Other indications of success come in such moments as the announcement, “I have charts; I have graphs” as a participant seeks to reassure us all that the interdisciplinary ambitions of the project have informed a very useful consideration of a topic others might have passed by had they chanced upon it in some other capacity. The bibliographies generated by the previous MPP gatherings demonstrate exactly how much the value of these events is that we each individually have the opportunity to encounter and then make constructive use of ideas and discussions. We hope the Halifax Bibliography further promotes such reading and writing.
One struggle throughout the history of MPP has been how to generate work that is genuinely interdisciplinary, that is, work that considers material from a variety of social, economic, and cultural sources and examines them as expressions of a debate that was itself at times ill-defined and confusing, rather than explaining one discipline’s way of approaching a question to participants from a different background. That said, if we look back on what we have accomplished so far it’s not insubstantial, and later this year we’ll be posting to the web site a bibliography of works by participants published since their first involvement with the group.

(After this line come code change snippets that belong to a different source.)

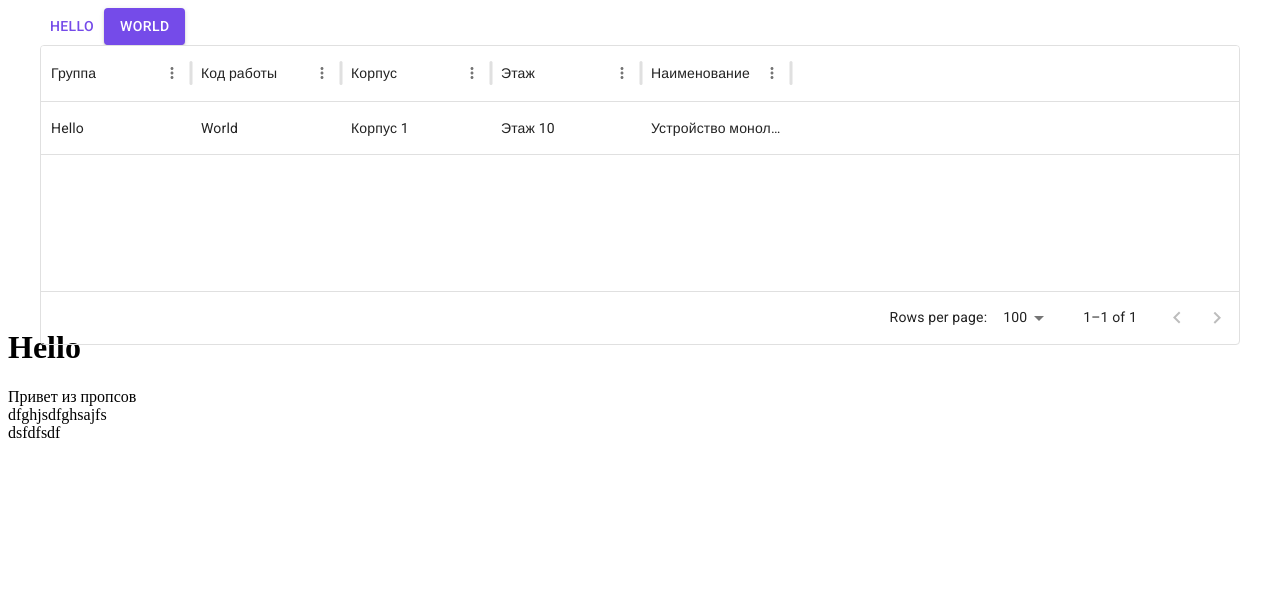
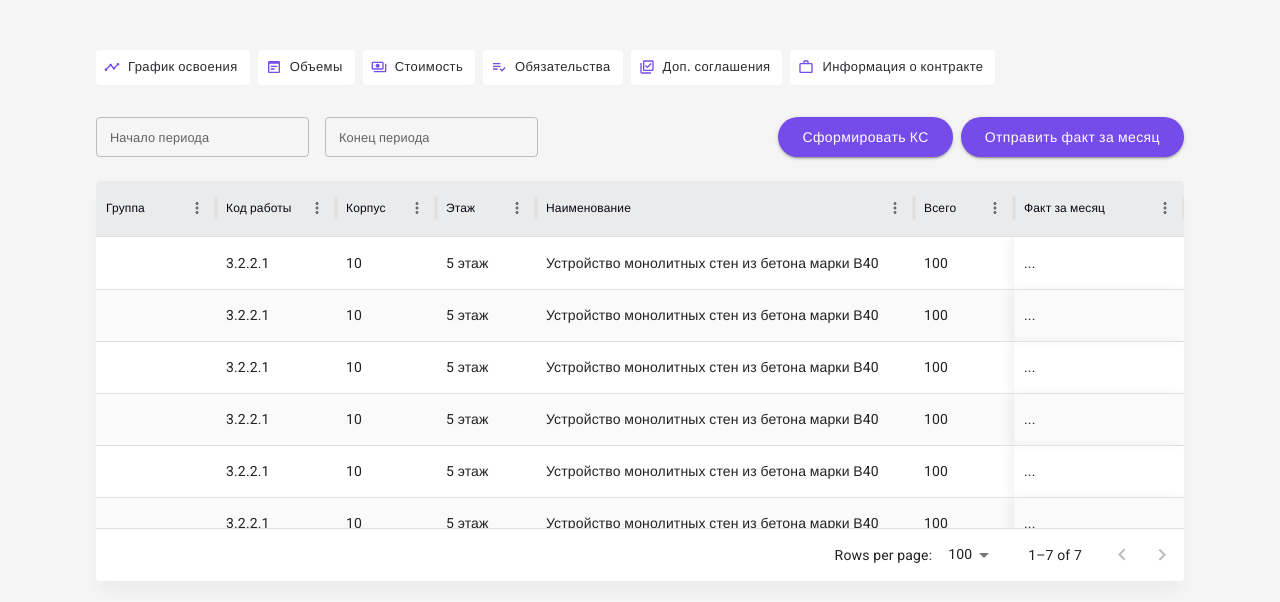
Before and after one commit to esilyaev/mrg-lkp, a React (Vite) app: page /manage in a window 1280 px wide. Shown: the top 602 px of the page. Built offline with nearby package versions, Linux system fonts and the light colour scheme; a web font is replaced by a local one.

Commit message:
manage update

```diff
--- /dev/null
+++ b/src/assets/manage.css
@@ -0,0 +1,57 @@
+.manage {
+	max-width: 1088px;
+	margin: 50px auto;
+}
+
+.title {
+	font-family: 'Grtsk Giga';
+}
+
+
+
+
+.DataGridStyle {
+	background-color: #fff;
+	border: 0px!important;
+	box-shadow: 0 12px 16px -4px rgba(21, 21, 21, 0.05);
+	margin: 0px auto;
+}
+
+.table-headerName {
+	background-color: #EAEBED;
+	color: #090714;
+	font-size: 12px;
+}
+
+.MuiDataGrid-row [data-field*="fact_month"] {
+	box-shadow: -5px 0 10px 0 rgba(0, 0, 0, 0.05);
+}
+
+.manage__filter-panel {
+	margin-bottom: 32px;
+}
+
+.manage__datepicker_contaienr {
+	margin-bottom: 24px;
+	display: flex;
+}
+
+.manage__datepicker {
+	width: 600px;
+}
+
+
+
+.manage__buttom_container {
+	justify-content: flex-end;
+	width: 500px;
+	display: flex;
+}
+
+.manage__datepicker .MuiInputLabel-root {
+	transform: translate(14px, 11px) scale(0.8);
+}
+
+.manage__datepicker .MuiFormLabel-filled {
+	transform: translate(14px, -10px) scale(0.75);
+}
--- /dev/null
+++ b/src/assets/reset.css
@@ -0,0 +1,8 @@
+html,body,div,span,applet,object,iframe,h1,h2,h3,h4,h5,h6,p,blockquote,pre,a,abbr,acronym,address,big,cite,code,del,dfn,em,img,ins,kbd,q,s,samp,small,strike,strong,sub,sup,tt,var,b,u,i,center,dl,dt,dd,ol,ul,li,fieldset,form,label,legend,table,caption,tbody,tfoot,thead,tr,th,td,article,aside,canvas,details,embed,figure,figcaption,footer,header,hgroup,menu,nav,output,ruby,section,summary,time,mark,audio,video{margin:0;padding:0;border:0;font-size:100%;font:inherit;vertical-align:baseline;}
+article,aside,details,figcaption,figure,footer,header,hgroup,menu,nav,section{display:block}
+html{height:100%; background-color: #f5f5f5;}
+body{line-height:1}
+ol,ul{list-style:none}
+blockquote,q{quotes:none}
+blockquote:before,blockquote:after,q:before,q:after{content:'';content:none}
+table{border-collapse:collapse;border-spacing:0}
--- a/src/pages/Manage.tsx
+++ b/src/pages/Manage.tsx
@@ -1,38 +1,349 @@
-import { Button } from "@mui/material";
-import { GridRowsProp, GridColDef, DataGrid } from "@mui/x-data-grid";
-import { PropsComp } from "./PropsComp";
+import { DataGrid, GridColDef, GridRowsProp, gridClasses } from '@mui/x-data-grid'
+
+import '../assets/reset.css'
+import '../assets/manage.css'
+// Filter
+import Button from '@mui/material/Button';
+import TimelineIcon from '@mui/icons-material/Timeline';
+import WysiwygIcon from '@mui/icons-material/Wysiwyg';
+import PaymentsOutlinedIcon from '@mui/icons-material/PaymentsOutlined';
+import PlaylistAddCheckIcon from '@mui/icons-material/PlaylistAddCheck';
+import LibraryAddCheckOutlinedIcon from '@mui/icons-material/LibraryAddCheckOutlined';
+import WorkOutlineOutlinedIcon from '@mui/icons-material/WorkOutlineOutlined';
+// Filter
+
+// Date Picker
+import { AdapterDayjs } from '@mui/x-date-pickers/AdapterDayjs';
+import { LocalizationProvider } from '@mui/x-date-pickers/LocalizationProvider';
+import { DatePicker } from '@mui/x-date-pickers/DatePicker';
+// Date Picker
+
+// import { MRButton } from '../comps/MRButton.tsx';
+
+
+const columns: GridColDef[] = [
+	{ field: 'group', headerName: 'Группа', width: 120, headerClassName: 'table-headerName table-headerName__first' },
+	{ field: 'work_code', headerName: 'Код работы', width: 120, headerClassName: 'table-headerName' },
+	{ field: 'pavilion', headerName: 'Корпус', width: 100, headerClassName: 'table-headerName' },
+	{ field: 'floor', headerName: 'Этаж', width: 100, headerClassName: 'table-headerName' },
+	{ field: 'name', headerName: 'Наименование', width: 378, headerClassName: 'table-headerName' },
+	{ field: 'total', headerName: 'Всего', width: 100, headerClassName: 'table-headerName' },
+	{ field: 'fact_month', headerName: 'Факт за месяц', editable: true, width: 170, headerClassName: 'table-headerName table-headerName__last', },
+];
 
 const rows: GridRowsProp = [
-  {
-    id: 1,
-    group: "Hello",
-    code: "World",
-    building: "Корпус 1",
-    level: "Этаж 10",
-    name: "Устройство монолитных стен из бетона марки В40",
-  },
-];
-
-const columns: GridColDef[] = [
-  { field: "group", headerName: "Группа", width: 150 },
-  { field: "code", headerName: "Код работы", width: 150 },
-  { field: "building", headerName: "Корпус", width: 150 },
-  { field: "level", headerName: "Этаж", width: 150 },
-  { field: "name", headerName: "Наименование", width: 150 },
+	{ id: 1, group: ' ', work_code: '3.2.2.1', pavilion: '10', floor: '5 этаж', name: 'Устройство монолитных стен из бетона марки В40', total: '100', fact_month: '...' },
+	{ id: 2, group: ' ', work_code: '3.2.2.1', pavilion: '10', floor: '5 этаж', name: 'Устройство монолитных стен из бетона марки В40', total: '100', fact_month: '...' },
+	{ id: 3, group: ' ', work_code: '3.2.2.1', pavilion: '10', floor: '5 этаж', name: 'Устройство монолитных стен из бетона марки В40', total: '100', fact_month: '...' },
+	{ id: 4, group: ' ', work_code: '3.2.2.1', pavilion: '10', floor: '5 этаж', name: 'Устройство монолитных стен из бетона марки В40', total: '100', fact_month: '...' },
+	{ id: 5, group: ' ', work_code: '3.2.2.1', pavilion: '10', floor: '5 этаж', name: 'Устройство монолитных стен из бетона марки В40', total: '100', fact_month: '...' },
+	{ id: 6, group: ' ', work_code: '3.2.2.1', pavilion: '10', floor: '5 этаж', name: 'Устройство монолитных стен из бетона марки В40', total: '100', fact_month: '...' },
+	{ id: 7, group: ' ', work_code: '3.2.2.1', pavilion: '10', floor: '5 этаж', name: 'Устройство монолитных стен из бетона марки В40', total: '100', fact_month: '...' },
 ];
 
 export const Manage = () => {
-  return (
-    <>
-      <div style={{ height: 300, width: "1200px", margin: "0 auto" }}>
-        <Button>Hello</Button>
-        <Button variant="contained">World</Button>
-        <DataGrid rows={rows} columns={columns} />
-      </div>
-      <h1>Hello </h1>
-      <PropsComp title="Привет из пропсов" />
-      <PropsComp title="dfghjsdfghsajfs" />
-      <PropsComp title="dsfdfsdf" />
-    </>
-  );
+return (
+<>
+<section className='manage'>
+	<div className="container manage__container">
+		{/* <div className="manage__header">
+			<div className="title">Управление контрактом</div>
+		</div> */}
+
+		<div className="manage__filter-panel">
+
+
+			<Button className='manage__filter-button'
+			sx={{
+				background: "white",
+				fontSize: "13px",
+				padding: "6px 12px",
+				textTransform: "none",
+				margin: "0px 8px 0px 0px",
+				borderColor: "none",
+				borderRadius: "4px",
+				color: '#2A292E',
+				boxShadow: "none",
+				'&:hover': {
+					backgroundColor: '#e4eaff',
+					boxShadow: 'none',
+				},
+				'&:active': {
+					backgroundColor: '#2a292e',
+					boxShadow: 'none',
+					color: '#FFFFFF',
+				},
+			  }}
+			  startIcon={
+				<TimelineIcon
+				  sx={{
+					color: "primary.main",
+					width: '16px',
+					height: '16px'
+				  }}
+				/>
+			  }
+			 variant="contained" >
+				График освоения
+			</Button>
+
+			<Button
+			sx={{
+				background: "white",
+				fontSize: "13px",
+				padding: "6px 12px",
+				textTransform: "none",
+				margin: "0px 8px 0px 0px",
+				borderColor: "none",
+				borderRadius: "4px",
+				color: '#2A292E',
+				boxShadow: "none",
+				'&:hover': {
+					backgroundColor: '#e4eaff',
+					boxShadow: 'none',
+				},
+				'&:active': {
+					backgroundColor: '#2a292e',
+					boxShadow: 'none',
+					color: '#FFFFFF',
+				},
+			  }}
+
+
+			  startIcon={
+				<WysiwygIcon
+				  sx={{
+					color: "primary.main",
+					width: '16px',
+					height: '16px'
+				  }}
+				/>
+			  }
+			 variant="contained" >
+				Объемы
+			</Button>
+
+			<Button
+			sx={{
+				background: "white",
+				fontSize: "13px",
+				padding: "6px 12px",
+				textTransform: "none",
+				margin: "0px 8px 0px 0px",
+				borderColor: "none",
+				borderRadius: "4px",
+				color: '#2A292E',
+				boxShadow: "none",
+				'&:hover': {
+					backgroundColor: '#e4eaff',
+					boxShadow: 'none',
+				},
+				'&:active': {
+					backgroundColor: '#2a292e',
+					boxShadow: 'none',
+					color: '#FFFFFF',
+				},
+			  }}
+
+
+			  startIcon={
+				<PaymentsOutlinedIcon
+				  sx={{
+					color: "primary.main",
+					width: '16px',
+					height: '16px'
+				  }}
+				/>
+			  }
+			 variant="contained" >
+				Стоимость
+			</Button>
+
+			<Button
+			sx={{
+				background: "white",
+				fontSize: "13px",
+				padding: "6px 12px",
+				textTransform: "none",
+				margin: "0px 8px 0px 0px",
+				borderColor: "none",
+				borderRadius: "4px",
+				color: '#2A292E',
+				boxShadow: "none",
+				'&:hover': {
+					backgroundColor: '#e4eaff',
+					boxShadow: 'none',
+				},
+				'&:active': {
+					backgroundColor: '#2a292e',
+					boxShadow: 'none',
+					color: '#FFFFFF',
+				},
+			  }}
+
+
+			  startIcon={
+				<PlaylistAddCheckIcon
+				  sx={{
+					color: "primary.main",
+					width: '16px',
+					height: '16px'
+				  }}
+				/>
+			  }
+			 variant="contained" >
+				Обязательства
+			</Button>
+
+			<Button
+			sx={{
+				background: "white",
+				fontSize: "13px",
+				padding: "6px 12px",
+				textTransform: "none",
+				margin: "0px 8px 0px 0px",
+				borderColor: "none",
+				borderRadius: "4px",
+				color: '#2A292E',
+				boxShadow: "none",
+				'&:hover': {
+					backgroundColor: '#e4eaff',
+					boxShadow: 'none',
+				},
+				'&:active': {
+					backgroundColor: '#2a292e',
+					boxShadow: 'none',
+					color: '#FFFFFF',
+				},
+			  }}
+
+
+			  startIcon={
+				<LibraryAddCheckOutlinedIcon
+				  sx={{
+					color: "primary.main",
+					width: '16px',
+					height: '16px'
+				  }}
+				/>
+			  }
+			 variant="contained" >
+				Доп. соглашения
+			</Button>
+
+			<Button
+			sx={{
+				background: "white",
+				fontSize: "13px",
+				padding: "6px 12px",
+				textTransform: "none",
+				margin: "0px 8px 0px 0px",
+				borderColor: "none",
+				borderRadius: "4px",
+				color: '#2A292E',
+				boxShadow: "none",
+				'&:hover': {
+					backgroundColor: '#e4eaff',
+					boxShadow: 'none',
+				},
+				'&:active': {
+					backgroundColor: '#2a292e',
+					boxShadow: 'none',
+					color: '#FFFFFF',
+				},
+			  }}
+
+
+			  startIcon={
+				<WorkOutlineOutlinedIcon
+				  sx={{
+					color: "primary.main",
+					width: '16px',
+					height: '16px'
+				  }}
+				/>
+			  }
+			 variant="contained" >
+				Информация о контракте
+			</Button>
+		</div>
+		<div className="manage__datepicker_contaienr">
+			<div className="manage__datepicker">
+				<LocalizationProvider dateAdapter={AdapterDayjs}>
+					<DatePicker label="Начало периода"
+					sx={{
+						marginRight: "16px",
+						'& .MuiInputBase-input': {
+							padding: '0px 8px',
+							height: '40px'
+						},
+					}}
+					/>
+					<DatePicker label="Конец периода"
+					sx={{
+						marginRight: "16px",
+						'& .MuiInputBase-input': {
+							padding: '0px 8px',
+							height: '40px'
+						},
+
+						'& .MuiInputLabel-root': {
+
+						},
+					}} />
+				</LocalizationProvider>
+			</div>
+			<div className="manage__buttom_container">
+				<Button variant="contained"
+				sx={{
+					marginRight: "8px",
+					borderRadius: "100px",
+					fontSize: "14px",
+					textTransform: "none",
+					padding: "10px 24px",
+					height: "40px"
+
+				}}>
+					Сформировать КС
+				</Button>
+				<Button variant="contained"
+				sx={{
+					borderRadius: "100px",
+					fontSize: "14px",
+					textTransform: "none",
+					padding: "10px 24px",
+					height: "40px"
+
+				}}>
+					Отправить факт за месяц
+				</Button>
+			</div>
+		</div>
+
+		<div style={{ height: 400, width: '100%' }}>
+			<DataGrid className='DataGridStyle' rows={rows} columns={columns}
+			getRowClassName={(params) =>
+				params.indexRelativeToCurrentPage % 2 === 0 ? 'even' : 'odd'
+			  }
+			sx={{
+				[`& .${gridClasses.cell}:focus, & .${gridClasses.cell}:focus-within`]: {
+				  outline: 'none',
+				},
+				[`& .${gridClasses.columnHeader}:focus, & .${gridClasses.columnHeader}:focus-within`]:
+				  {
+					outline: 'none',
+				  },
+				'& .odd': {
+					backgroundColor: '#fafafa',
+				},
+				'& .MuiDataGrid-scrollbar--horizontal': {
+					backgroundColor: '#000',
+				},
+			  }}
+			/>
+		</div>
+	</div>
+</section>
+</>
+);
 };
```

We think you’ll be impressed, and perhaps a little surprised, by the quality and variety of the work.
Money, Power, and Print continues to introduce participants to ideas, concepts, and source material they might well otherwise have failed either to find or to appreciate. The degree to which that goal has been met will be put to the test in Leuven, Belgium, in 2014 at what was once the Irish College, when the three co-conveners of “Money, Power, and Print: Interdisciplinary Studies on the Financial Revolution in the British Isles, 1688-1776” do something they haven’t done since we first met in Regina and bring their own, very varied, work to the table. In part, we hope to demonstrate what we have learned since Regina, and in part we hope to demonstrate more clearly exactly what we had in mind when we first met in Regina.
MPP has turned out to be a worthy undertaking. It is our hope that the tenth anniversary gathering in Leuven will help move the project forward without us losing any of the collegiality, conviviality, and collaboration. We hope you might consider joining us there.